George Washington Carver
Carver invented peanut butter, adhesives, bleach, chili sauce, ink, instant coffee, linoleum, mayonnaise, paper, plastic, pavement, shaving cream, talcum powder and more.
Carruthers was the inventor of the far-ultraviolet camera and the spectrograph.
Emmett W. Chappelle
Chappelle was a biochemist, photobiologist, astrochemist and inventor.
John B. Christian
John B. Christian invented and patented new lubricants used in high flying aircraft and NASA space missions.
Crosthwait holds 39 patents for heating systems and temperature regulating devices. He is most well known for creating the heating system for New York City’s famous Radio City Music Hall.
Dean co-invented improvements in computer architecture that allowed IBM compatible PCs to use the same peripheral devices.
Dr. Charles Richard Drew
Drew was the first person to develop the blood bank.
In 1989, Emeagwali won the Gordon Bell Prize, considered the equivalent of the Nobel Prize, for developing the fastest supercomputer software in the world.
Sarah E. Goode
Sarah Goode was the first African-American women to receive a patent (US #322,177), which was issued on 7/14/1885. She invented a type of cabinet bed.
Meredith C. Gourdine
Gourdine was the inventor of electrogasdynamics systems.
Lloyd Augustus Hall
Lloyd Hall is responsible for the meat curing products, seasonings, emulsions, bakery products, antioxidants, protein hydrolysates and many other products that keep our food fresh and flavorable.
Thomas L. Jennings
Thomas L. Jennings was the first African American to receive a patent (US patent3306x), which was issued on March 3rd, 1821.
Johnson invented the Super Soaker® a squirt gun and also invented thermodynamics systems on the side.
Jones invented the first automatic refrigeration system for long-haul trucks.
Marjorie Stewart Joyner
Joyner invented a permanent wave machine that would allow a hairdo to stay set for days.
Percy Lavon Julian
Julian synthesized the medicines physostigmine for glaucoma and cortisone used for rheumatoid arthritis and he invented fire-extinguishing equipment.
Lewis Howard Latimer
Latimer invented the water closet for railroad cars, an electric lamp with an inexpensive carbon filament and a threaded wooden socket for light bulbs.

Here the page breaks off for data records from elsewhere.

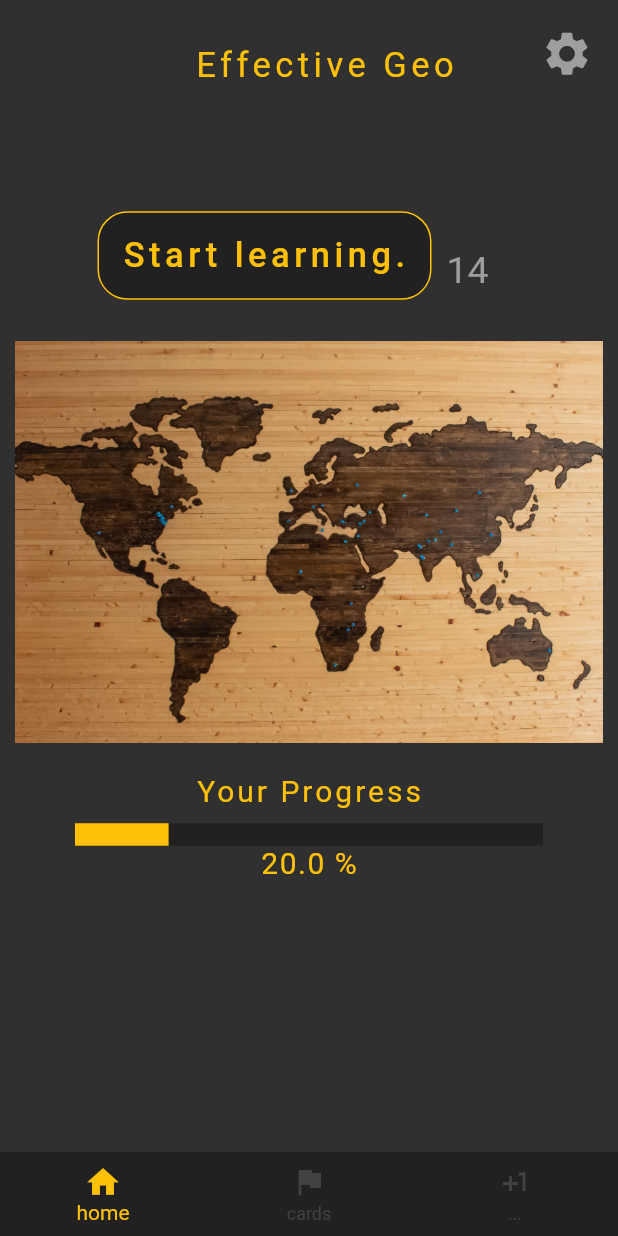
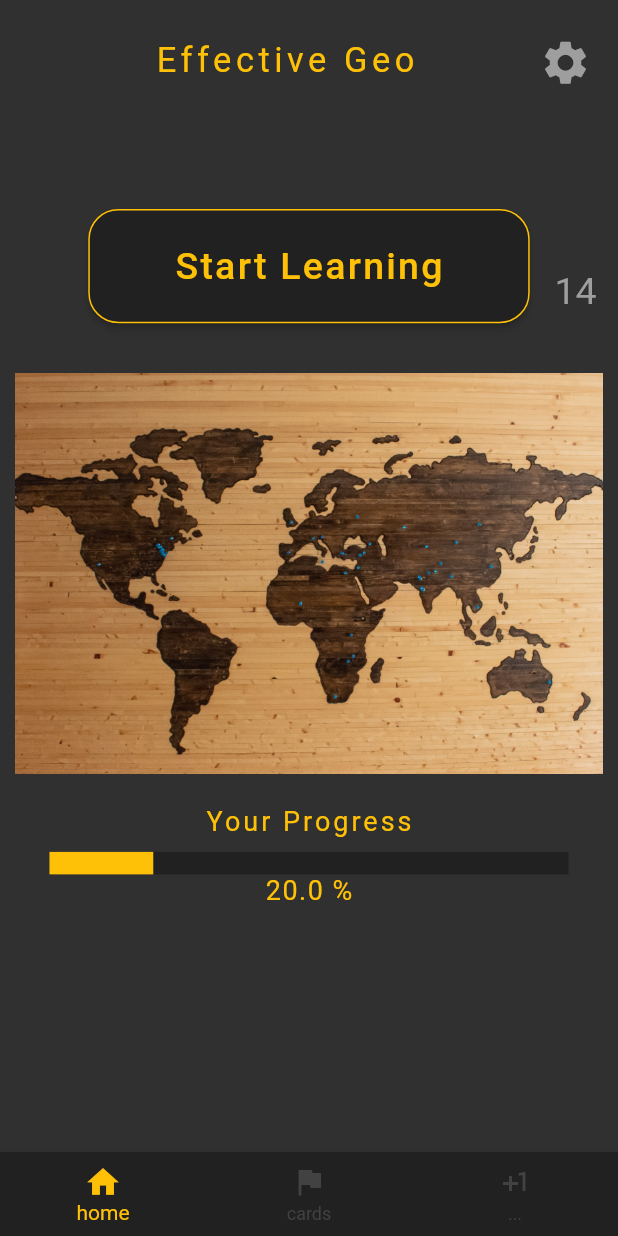
Before and after one commit to droggl/effectiveGeo, a Flutter app: the screen it shows after launch, on a phone screen of 412 x 824 dp. Run offline on Flutter 3.47's test engine with Material 2 defaults, Android fonts, the phone set to English and light mode, and no system bars; our stand-ins replace flutter_svg; missing offline and left inert: country_provider.

Commit message:
homeScreenUpdate

```diff
--- a/lib/pages/home.dart
+++ b/lib/pages/home.dart
@@ -10,28 +10,36 @@ class _HomeState extends State<Home> {
   double prozenti = 20;
   int currentIndex = 0;
 
+
   @override
   Widget build(BuildContext context) {
     MediaQueryData queryData;
     queryData = MediaQuery.of(context);
+    double space_one = queryData.size.height/25;
+    double space_three = queryData.size.height/35;
+    double space_five = queryData.size.height/50;
 
     return Scaffold(
       backgroundColor: Colors.grey[850],
       body: SingleChildScrollView(
         child: Column(
           children: [
+            SizedBox(
+              height: space_five,
+            ),
             Row(
               mainAxisAlignment: MainAxisAlignment.end,
               children: [
-                SafeArea(
-                  child: Container(
+                Expanded(
+                  child: SizedBox(
 
-                    margin: EdgeInsets.fromLTRB(0, 30, 50, 25),
-                    decoration: BoxDecoration(
-                        color: Colors.grey[850],
-                        borderRadius: BorderRadius.all(Radius.circular(20))
                   ),
-                    //padding: EdgeInsets.fromLTRB(20, 20, 20, 20),
+                  flex: 1,
+                ),
+
+                Expanded(
+                  flex: 2,
+                  child: SafeArea(
                       child: Text(
                         "Effective Geo",
                         style: TextStyle(
@@ -40,14 +48,16 @@ class _HomeState extends State<Home> {
                             letterSpacing: 3
                         ),
                       ),
+
                   ),
                 ),
 
-                Padding(
-                  padding: const EdgeInsets.fromLTRB(0, 0, 10, 10),
+                Expanded(
+                  flex: 1,
+                  child: Padding(
+                    padding: EdgeInsets.fromLTRB(space_one, 0, 0, 0),
                     child: SafeArea(
                       child: IconButton(
-                      padding: EdgeInsets.fromLTRB(0, 0,0, 0),
                         onPressed: (){
                           Navigator.pushNamed(context, "/settings");
                         },
@@ -59,44 +69,51 @@ class _HomeState extends State<Home> {
                       ),
                     ),
                   ),
+                ),
               ],
             ),
 
             SizedBox(
-              height: queryData.size.height/14,
+              height: queryData.size.height/11,
+
             ),
 
             Row(
               children: [
-                FlatButton(
-                  padding: EdgeInsets.fromLTRB(65, 0, 0, 0),
+                Expanded(
+                  flex: 1,
+                  child: SizedBox(
+
+                  ),
+                ),
+                Expanded(
+                  flex: 5,
+                  child: RaisedButton(
+                    padding: EdgeInsets.fromLTRB(space_three, space_three, space_three, space_three),
+                    shape: RoundedRectangleBorder(
+                      borderRadius: BorderRadius.circular(20),
+                      side: BorderSide(
+                        color: Colors.amber
+                      )
+                    ),
+                    color: Colors.grey[900],
                     onPressed: () {
                       Navigator.pushNamed(context, "/flashcard");
                     },
-                  child: Container(
-                    padding: EdgeInsets.fromLTRB(15, 15, 15, 15),
-                    decoration: BoxDecoration(
-                        color: Colors.grey[900],
-                        border: Border.all(
-                          color: Colors.amber,
-                        ),
-                        borderRadius: BorderRadius.all(Radius.circular(20),
-                        )
-                    ),
-                    child: (
-                        Text("Start learning.",
+                    child: Text(
+                      "Start Learning",
                       style: TextStyle(
                         color: Colors.amber,
-                            fontSize: 23,
-                            letterSpacing: 3,
-
-                          ),
-                        )
+                        fontSize: 25,
+                        letterSpacing: 1.5
                       ),
                     ),
                   ),
-                Container(
-                  margin: EdgeInsets.fromLTRB(10, 20, 0, 0),
+                ),
+                Expanded(
+                  flex: 1,
+                  child: Container(
+                    margin: EdgeInsets.fromLTRB(space_five, space_one, 0, 0),
                     child: Text(
                       "14",
                       style: TextStyle(
@@ -105,12 +122,13 @@ class _HomeState extends State<Home> {
                       ),
                     ),
                   ),
+                ),
 
               ],
             ),
 
             SizedBox(
-              height: queryData.size.height/30,
+              height: queryData.size.height/25,
             ),
 
             // Image.network("https://images.unsplash.com/photo-1526778548025-fa2f459cd5c1?ixlib=rb-1.2."
@@ -132,7 +150,7 @@ class _HomeState extends State<Home> {
               "Your Progress",
               style: TextStyle(
                   color: Colors.amber,
-                  fontSize: 20,
+                  fontSize: 18,
                   letterSpacing: 2
               ),
             ),
@@ -142,7 +160,7 @@ class _HomeState extends State<Home> {
 
 
             Padding(
-              padding: const EdgeInsets.fromLTRB(50, 0, 50, 0),
+              padding: EdgeInsets.fromLTRB(space_one, 0, space_one, 0),
               child: LinearProgressIndicator(
                   minHeight: 15,
                   value: prozenti/100,
@@ -157,7 +175,7 @@ class _HomeState extends State<Home> {
               style: TextStyle(
                   color: Colors.amber,
                   letterSpacing: 1,
-                  fontSize: 20
+                  fontSize: 18
               ),
             )
           ]
```
Lines whose indentation alone changed are shown as unchanged.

John Lee Love
The “Love Sharpener” was designed by John Lee Love. Love’s invention is the very simple and portable pencil sharpener that many artists use today.

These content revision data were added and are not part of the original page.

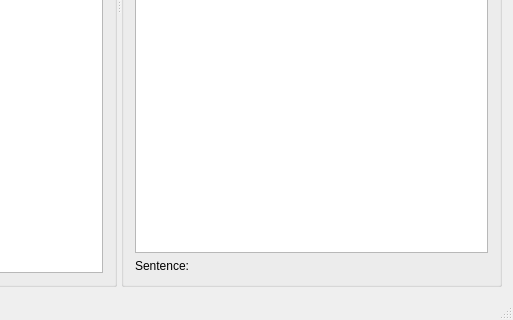
Old version of the form DactMainWindow.ui in the repository rug-compling/dact; both pictures show x 276 to 789 and y 340 to 660 of the 789 by 660 pixel window.
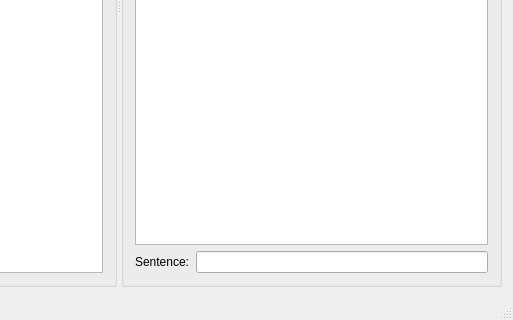
New version of the form.

Commit message: Use a QLineEdit for displaying sentences.

Patch:
```diff
--- a/DactMainWindow.ui
+++ b/DactMainWindow.ui
@@ -75,17 +75,7 @@
            </widget>
           </item>
           <item>
-           <widget class="QLabel" name="sentenceLabel">
-            <property name="sizePolicy">
-             <sizepolicy hsizetype="Expanding" vsizetype="Preferred">
-              <horstretch>0</horstretch>
-              <verstretch>0</verstretch>
-             </sizepolicy>
-            </property>
-            <property name="text">
-             <string/>
-            </property>
-           </widget>
+           <widget class="QLineEdit" name="sentenceLineEdit"/>
           </item>
          </layout>
         </item>
```
Left out of the diff: 2 changed lines with no effect on the pictures. The commit also changes 1 other file.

Jan Earnst Matzeliger
Matzeliger invented an automatic method for lasting shoes, which made the mass production of affordable shoes possible.
McCoy is best known for having invented the automatic oil cup. During his life, McCoy invented and sold 57 different kinds of devices and machine parts, including an ironing board and a lawn sprinkler. His first patent was for a lubricator for steam engines ( US #129,843), which was issued on July 12th, 1872.
Garrett A. Morgan
Morgan invented the gas mask and the automatic traffic signal.
Rillieux invented the sugar processing evaporator.
Madame Walker was a St. Louis washerwoman turned entrepreneur, who in 1905 invented a method to soften and smooth African-American hair.
Granville T. Woods
Woods invented improvements to electric railways, air brakes, telephones and telegraphs; a chicken egg incubator and an apparatus for an amusement park ride.